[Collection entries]
▬▬▬▬▬▬

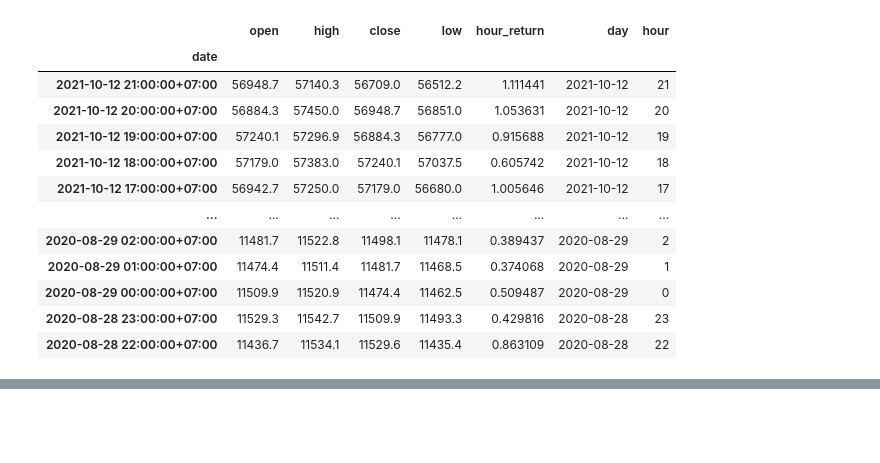
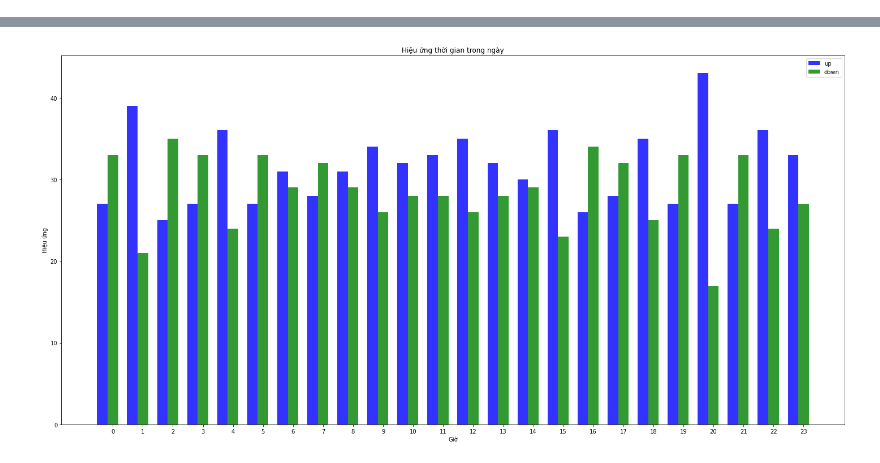
Before and after one commit to bachpx195/the_big_trade, a Jupyter notebook: TheBigTrade/HighestHourInDay.ipynb, the cells around one changed output, grey strips where cells are left out. Drawn from its saved outputs; the diff is of its cells as text; code cells hidden in the pictures; blank space fills up the shorter version.

```diff
--- a/TheBigTrade/HighestHourInDay.ipynb
+++ b/TheBigTrade/HighestHourInDay.ipynb
@@ -1,19 +1,23 @@
 # %%
 from myenv.models.candlestick import Candlestick
-from myenv.helpers.constants import HIGH_INDEX, LOW_INDEX
+from myenv.helpers.constants import HIGH_INDEX, LOW_INDEX, OPEN_INDEX, CLOSE_INDEX
 from myenv.models.merchandise_rate import MerchandiseRate
-from myenv.helpers.utils import percentage_change
+from myenv.helpers.utils import percentage_change, candlestick_type
 import matplotlib.pyplot as plt
+import numpy as np
+
 %matplotlib inline
 
 
 merchandise_rate = MerchandiseRate()
-merchandise_rate_id = merchandise_rate.find_by_slug('BTCUSDT')
-candlestick = Candlestick(merchandise_rate_id, 'hour', 10000, "DESC")
+merchandise_rate_id = merchandise_rate.find_by_slug('LTCUSDT')
+candlestick = Candlestick(merchandise_rate_id, 'hour', 24*60, "DESC")
 
 data_prices = candlestick.to_df()
 
-data_prices['hour_return'] = percentage_change(data_prices, LOW_INDEX, HIGH_INDEX)
+# data_prices['hour_return'] = percentage_change(data_prices, LOW_INDEX, HIGH_INDEX)
+data_prices['hour_return'] = data_prices['close'].pct_change() * 100
+# data_prices['hour_return'] = percentage_change(data_prices,OPEN_INDEX, CLOSE_INDEX)
 data_prices['day'] = data_prices[['open']].apply(
     lambda x: x.name.strftime("%Y-%m-%d"), axis=1)
 data_prices['hour'] = data_prices[['open']].apply(
@@ -23,18 +27,55 @@ total = data_prices.iloc[:, 0].count()
 first_date = data_prices.iloc[0].name.date()
 last_date = data_prices.iloc[-1].name.date()
 
-data_prices
+data_prices['type'] = candlestick_type(data_prices)
+
+# data_prices = data_prices[data_prices['hour'] == 10]
+
+# number_up = len(data_prices[data_prices['type'] == 'up'])
+# number_down = len(data_prices[data_prices['type'] == 'down'])
+
+# print(number_up)
+# print(number_down)
+
+print(data_prices)
+
+bar_width = 0.35
+opacity = 0.8
+
+index = np.arange(24)
+bar_width = 0.35
+opacity = 0.8
+
+x = ()
+y = ()
+
+for i in np.arange(24):
+    data_prices_x = data_prices[data_prices['hour'] == i]
+    print(f"Giờ {i}")
+    print("________________________________")
+    print(data_prices_x['hour_return'].describe())
+
+    number_up = len(data_prices_x[data_prices_x['type'] == 'up'])
+    number_down = len(data_prices_x[data_prices_x['type'] == 'down'])
+
+    x = x + (number_up,)
+    y = y + (number_down,)
+
+
+plt.figure(figsize=[20,10])
+plt.rcParams['figure.figsize'] = [10, 10]
+
+rects1 = plt.bar(index, x, bar_width,
+                 alpha=opacity, color='b', label='up')
+
+rects2 = plt.bar(index + bar_width, y, bar_width,
+                 alpha=opacity, color='g', label='down')
+plt.xlabel('Giờ')
+plt.ylabel('Hiệu ứng')
+plt.title(
+    f"Hiệu ứng thời gian trong ngày")
+plt.xticks(index + bar_width, tuple(np.arange(24)))
+plt.legend()
+plt.tight_layout()
+plt.show()
 # %% [output]
-|  | open | high | close | low | hour_return | day | hour |
-| date |  |  |  |  |  |  |  |
-| 2021-10-12 21:00:00+07:00 | 56948.7 | 57140.3 | 56709.0 | 56512.2 | 1.111441 | 2021-10-12 | 21 |
-| 2021-10-12 20:00:00+07:00 | 56884.3 | 57450.0 | 56948.7 | 56851.0 | 1.053631 | 2021-10-12 | 20 |
-| 2021-10-12 19:00:00+07:00 | 57240.1 | 57296.9 | 56884.3 | 56777.0 | 0.915688 | 2021-10-12 | 19 |
-| 2021-10-12 18:00:00+07:00 | 57179.0 | 57383.0 | 57240.1 | 57037.5 | 0.605742 | 2021-10-12 | 18 |
-| 2021-10-12 17:00:00+07:00 | 56942.7 | 57250.0 | 57179.0 | 56680.0 | 1.005646 | 2021-10-12 | 17 |
-| ... | ... | ... | ... | ... | ... | ... | ... |
-| 2020-08-29 02:00:00+07:00 | 11481.7 | 11522.8 | 11498.1 | 11478.1 | 0.389437 | 2020-08-29 | 2 |
-| 2020-08-29 01:00:00+07:00 | 11474.4 | 11511.4 | 11481.7 | 11468.5 | 0.374068 | 2020-08-29 | 1 |
-| 2020-08-29 00:00:00+07:00 | 11509.9 | 11520.9 | 11474.4 | 11462.5 | 0.509487 | 2020-08-29 | 0 |
-| 2020-08-28 23:00:00+07:00 | 11529.3 | 11542.7 | 11509.9 | 11493.3 | 0.429816 | 2020-08-28 | 23 |
-| 2020-08-28 22:00:00+07:00 | 11436.7 | 11534.1 | 11529.6 | 11435.4 | 0.863109 | 2020-08-28 | 22 |
@@ -41,0 +99 @@ data_prices
+[figure, added]
```
Also changed, not shown: parts of 3 cells of this notebook, 3 other files.
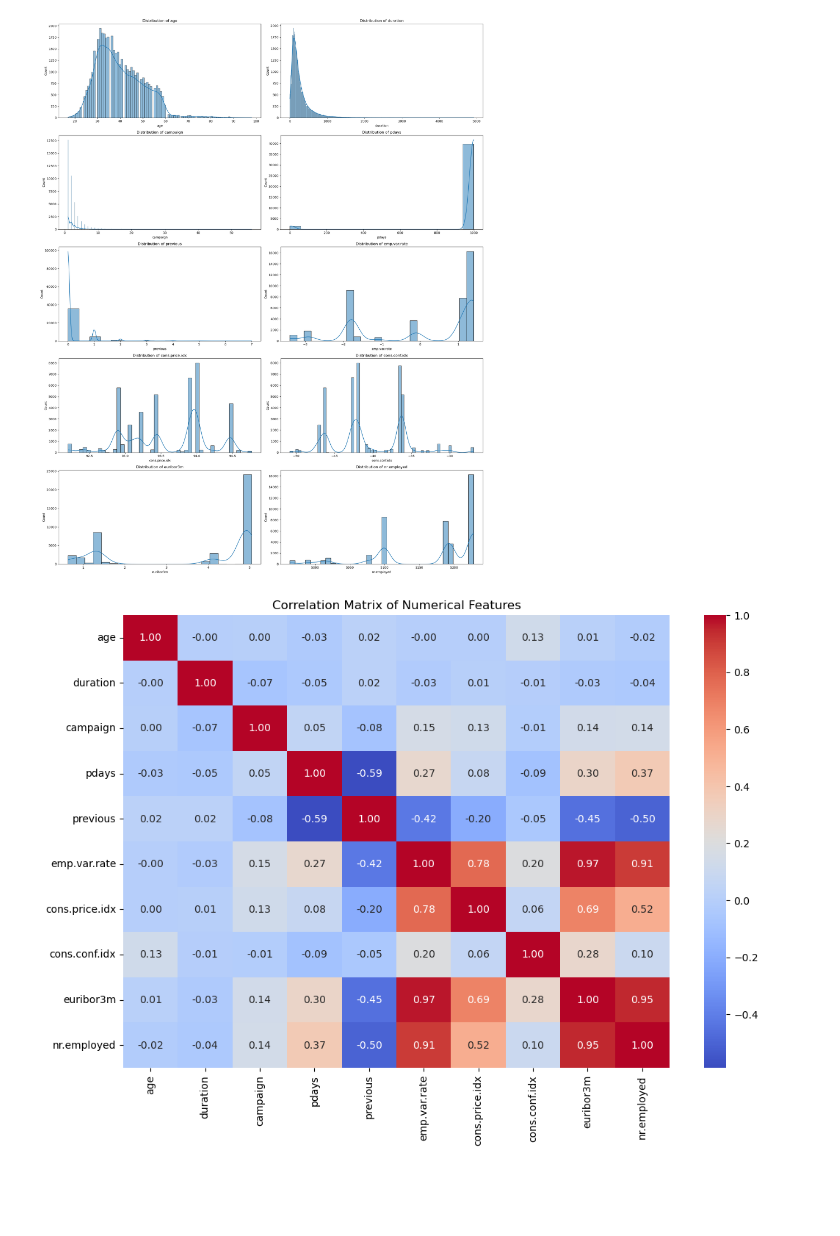
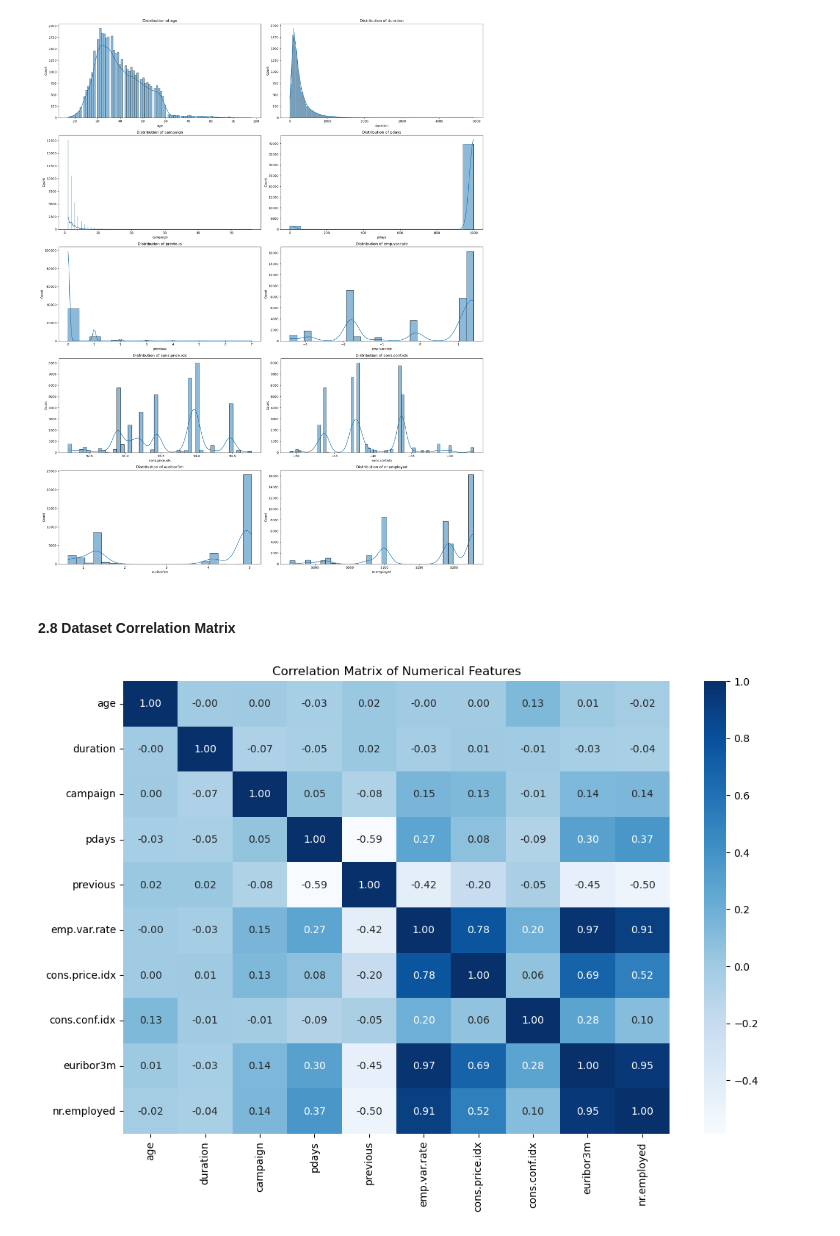
Before and after one commit to Geovannyy/Geovannyy-ML-DM-with-Python-and-Azure-ML-Studio, a Jupyter notebook: notebooks/Task_1_Classification.ipynb, the cells around one changed output. Saved outputs shown, nothing was run; the diff lists cells and outputs as text; code cells hidden in the pictures; blank space fills up the shorter version.

```diff
--- a/notebooks/Task_1_Classification.ipynb
+++ b/notebooks/Task_1_Classification.ipynb
@@ -315,16 +330,20 @@ plt.show()
 plt.close()
 # %% [output]
 [figure]
+# %% [markdown]
+#### 2.8 Dataset Correlation Matrix
 # %%
-# Compute the correlation matrix
+# Correlation matrix for numerical features
 correlation_matrix = df[numerical_features].corr()
 
 # Plot the heatmap
 plt.figure(figsize=(12, 8))
-sns.heatmap(correlation_matrix, annot=True, cmap='coolwarm', fmt='.2f')
+sns.heatmap(correlation_matrix, annot=True, cmap='Blues', fmt='.2f')
 plt.title('Correlation Matrix of Numerical Features')
-plt.savefig('..\\reports\\figures\\correlation_matrix.png')
+
+# Save and show the figure
+plt.savefig('../reports/figures/Task_1/correlation_matrix.png')
 plt.show()
 plt.close()
 # %% [output]
-[figure, old version]
+[figure, new version]
```
Also changed, not shown: parts of 17 cells of this notebook.
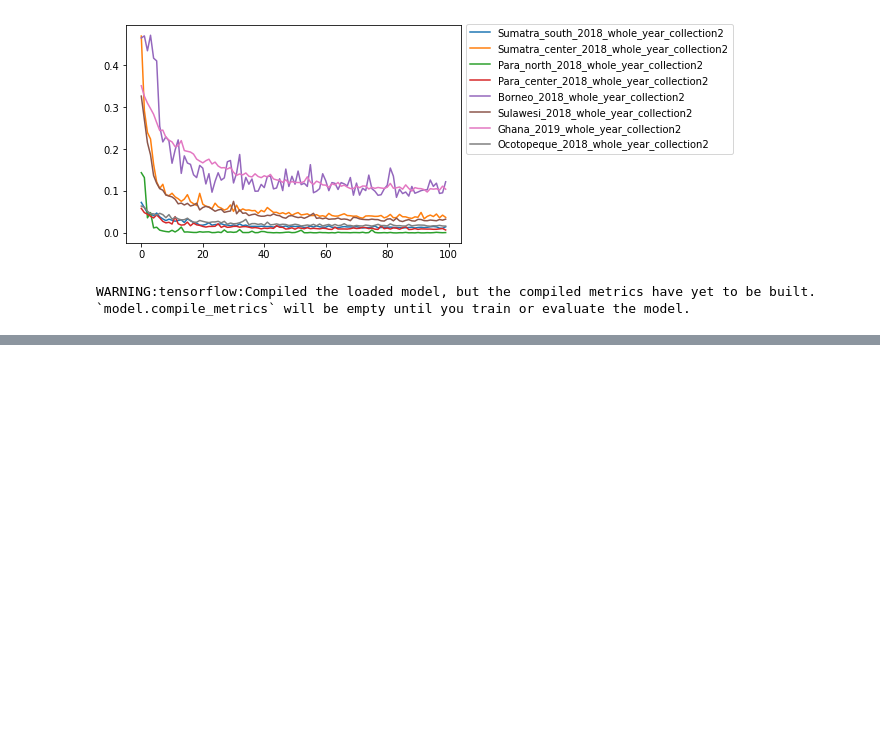
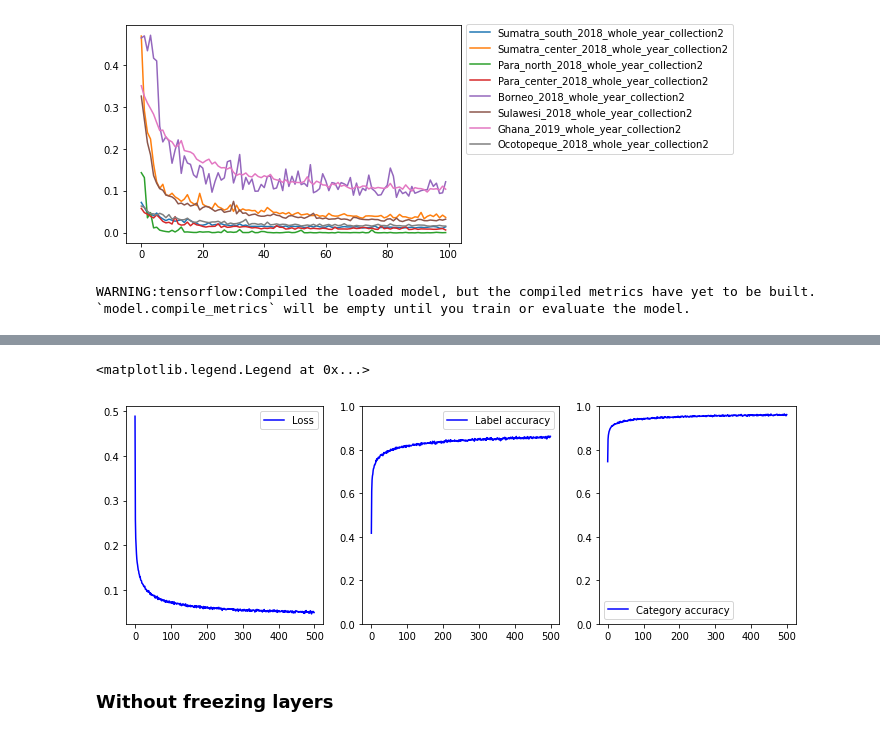
Before and after one commit to SimWalther/vietnam_coffee_detection, a Jupyter notebook: scripts/notebooks/reptile.ipynb, the cells around one changed output, grey strips where cells are left out. Saved outputs shown, nothing was run; the diff lists cells and outputs as text; code cells hidden in the pictures; blank space fills up the shorter version.

```diff
--- a/scripts/notebooks/reptile.ipynb
+++ b/scripts/notebooks/reptile.ipynb
@@ -634,0 +1037,15 @@ Mean f-score:  0.800333991880222
+# %%
+figure, axis = pl.subplots(1, 3, figsize=(12,4))
+axis[0].plot(history.history['loss'], label='Loss', color="blue")
+axis[0].legend()
+axis[1].plot(history.history['label_accuracy'], label='Label accuracy', color="blue")
+axis[1].set_ylim([0,1])
+axis[1].legend()
+axis[2].plot(history.history['category_accuracy'], label='Category accuracy', color="blue")
+axis[2].set_ylim([0,1])
+axis[2].legend()
+# %% [output]
+<matplotlib.legend.Legend at 0x...>
+[figure, added]
+# %% [markdown]
+### Without freezing layers
```
Also changed, not shown: parts of 66 cells of this notebook, 25 other files.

▬▬▬▬▬▬

== ABOUT THIS TASK ==
Using the entries above, work out the number of lines that hold the word "nothing" and write it with no other words.

== RESPONSE AREA ==
2